Contributed in 2014 by Shaun Stevenson, PhD Student, Carleton University
For those of you looking for non-traditional resources to help you through the dissertation process, blogs can provide insightful perspectives, reserves of relevant articles and links to helpful information from across the web. Better yet, they are often a wonderful and humorous place to commiserate about the sometimes woeful process of dissertation writing. This article will look at three excellent blogs that you may just want to turn to when struck by that familiar feeling of procrastination.
The Thesis Whisperer: Humour, insight and helpful hints
Appearing in no particular order, let’s begin with the aptly titled The Thesis Whisperer. Hailing from the Australian National University and dubbed a “blog newspaper,” this blog compiles engaging and succinct entries from around the world. Its scope extends far beyond the actual writing process and includes posts on just about anything you could think of surrounding a dissertation, from time management skills, how to create an authoritative voice in your writing and managing the complicated terrain of ethics approval. It also contains a lot of colourful posts from good-humoured academics, including the astutely named “Academic assholes and the circle of niceness” and “How I broke up with my supervisor”. The blog prides itself on being to the point, with most posts limited to 1,000 words or less. It is wonderfully organized, and likely has something for everyone, with a nod to other like-mined blogs and websites in the sidebar. It also welcomes submissions from other dissertation-raddled academics.
The Three Month Thesis: I don’t believe you, but go ahead and inspire me
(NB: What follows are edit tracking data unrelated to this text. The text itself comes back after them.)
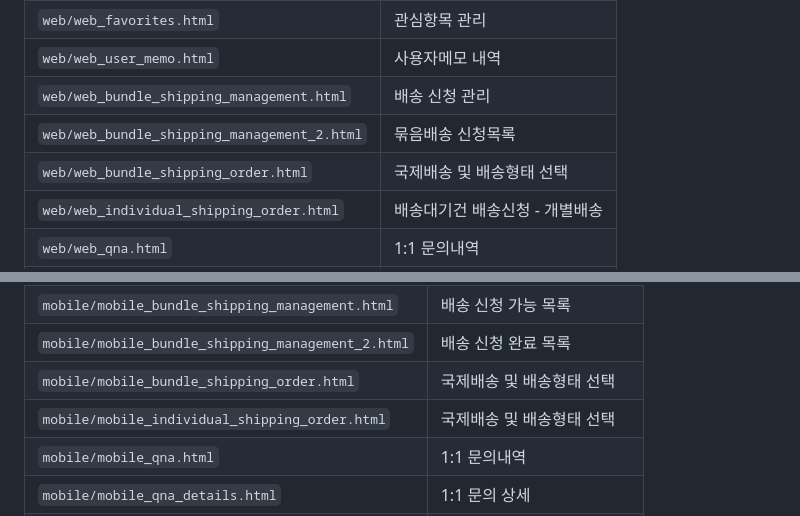
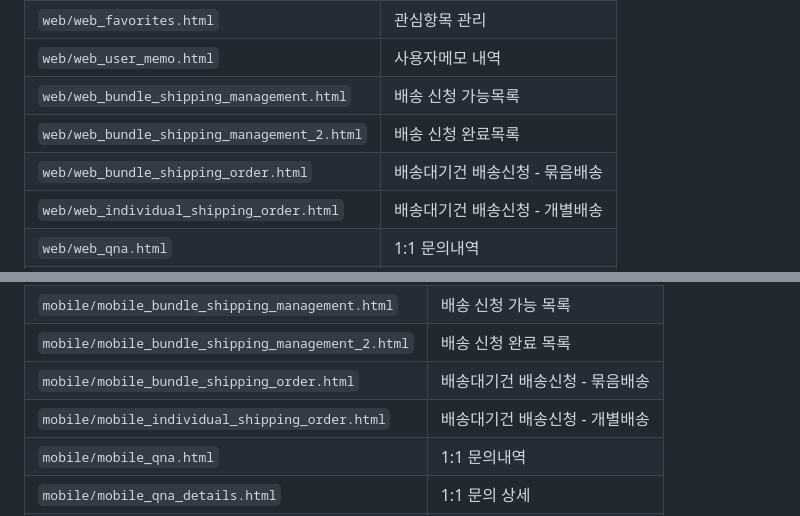
Before and after one commit to leehna09-stack/bb_renewal, a Markdown page: README.md, 2 parts joined by grey strips. Drawn GitHub-style.

Commit message:
update HTML files

```diff
--- a/README.md
+++ b/README.md
@@ -44,9 +44,9 @@ BidBuy 리뉴얼 HTML 산출물 정리 문서입니다.
 | `web/web_grade_page.html` | MY 등급 |
 | `web/web_favorites.html` | 관심항목 관리 |
 | `web/web_user_memo.html` | 사용자메모 내역 |
-| `web/web_bundle_shipping_management.html` | 배송 신청 관리 |
-| `web/web_bundle_shipping_management_2.html` | 묶음배송 신청목록 |
-| `web/web_bundle_shipping_order.html` | 국제배송 및 배송형태 선택 |
+| `web/web_bundle_shipping_management.html` | 배송 신청 가능목록 |
+| `web/web_bundle_shipping_management_2.html` | 배송 신청 완료목록 |
+| `web/web_bundle_shipping_order.html` | 배송대기건 배송신청 - 묶음배송 |
 | `web/web_individual_shipping_order.html` | 배송대기건 배송신청 - 개별배송 |
 | `web/web_qna.html` | 1:1 문의내역 |
 | `web/web_qna_details.html` | 1:1 문의 상세 |
@@ -91,8 +91,8 @@ BidBuy 리뉴얼 HTML 산출물 정리 문서입니다.
 | `mobile/mobile_user_memo.html` | 사용자메모 내역 |
 | `mobile/mobile_bundle_shipping_management.html` | 배송 신청 가능 목록 |
 | `mobile/mobile_bundle_shipping_management_2.html` | 배송 신청 완료 목록 |
-| `mobile/mobile_bundle_shipping_order.html` | 국제배송 및 배송형태 선택 |
-| `mobile/mobile_individual_shipping_order.html` | 국제배송 및 배송형태 선택 |
+| `mobile/mobile_bundle_shipping_order.html` | 배송대기건 배송신청 - 묶음배송 |
+| `mobile/mobile_individual_shipping_order.html` | 배송대기건 배송신청 - 개별배송 |
 | `mobile/mobile_qna.html` | 1:1 문의내역 |
 | `mobile/mobile_qna_details.html` | 1:1 문의 상세 |
 | `mobile/mobile_qna_form.html` | 1:1 문의하기 |
```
With a name like The Three Month Thesis, the next blog I’d like discuss initially had me feeling a little suspect. Referred to as “your uncommon guide to thesis writing and PhD life” by the blog’s author, James Hayton, I thought there had to be some gimmick here. Hayton explains how, after nearly giving up on his PhD altogether, he rallied his motivation and actually wrote his entire dissertation in just three months. All skepticism aside, his post “How I wrote a PhD thesis in 3 months,” is both believable and inspirational. In 10 straightforward steps, a listing-style deployed through many of his posts, the author carefully and concisely explains how his three-month thesis was possible. And while those of you in year 5, 6 or 9 may cry nonsense at the practicality of this, his tactics and tips will resonate no matter what stage you’re at. All of the posts found on this blog are presented in a refreshingly sparse, yet on-point style. I especially loved this simple but wonderfully insightful post on overcoming procrastination: “Procrastination hack: Get to zero.” Yes Hayton is a full-time “thesis coach,” and yes this blog promotes his services, but hey, quit being so jaded and take his free advice for what it is! [Please note that the author of this blog has since contacted us to let us know that his blog has been renamed]
GradHacker: Writing a dissertation in a digital age
Third is GradHacker [now hosted by Inside Higher Ed]. Written across universities, disciplines and career stages, GradHacker was initially began with the intent of teaching other grads about technology related to graduate life and networking. It has since expanded to ‘hacking’ all aspects of grad life. While this blog contains topics similar to those of the aforementioned blogs, I highlight it for its original emphasis on technology. GradHacker’s careful attention to the increasingly technological aspects of dissertation writing set it apart from some of the more general blogs. Posts highlight software programs that help you build your own research database, how to get the best use of electronic referencing tools like Zotero, or simply what it means to be a more tech savvy graduate student. Putting theory into practice, GradHacker also hosts its own podcasts. This blog is really a one-size-fits-all resource for dissertation writing and all things graduate-related. Its focus on technology gives it a bit of an edge, and gives you all the more reason to spend time reading about writing your dissertation, rather than actually writing it!
Go back to Writing Resources: Science and Engineering.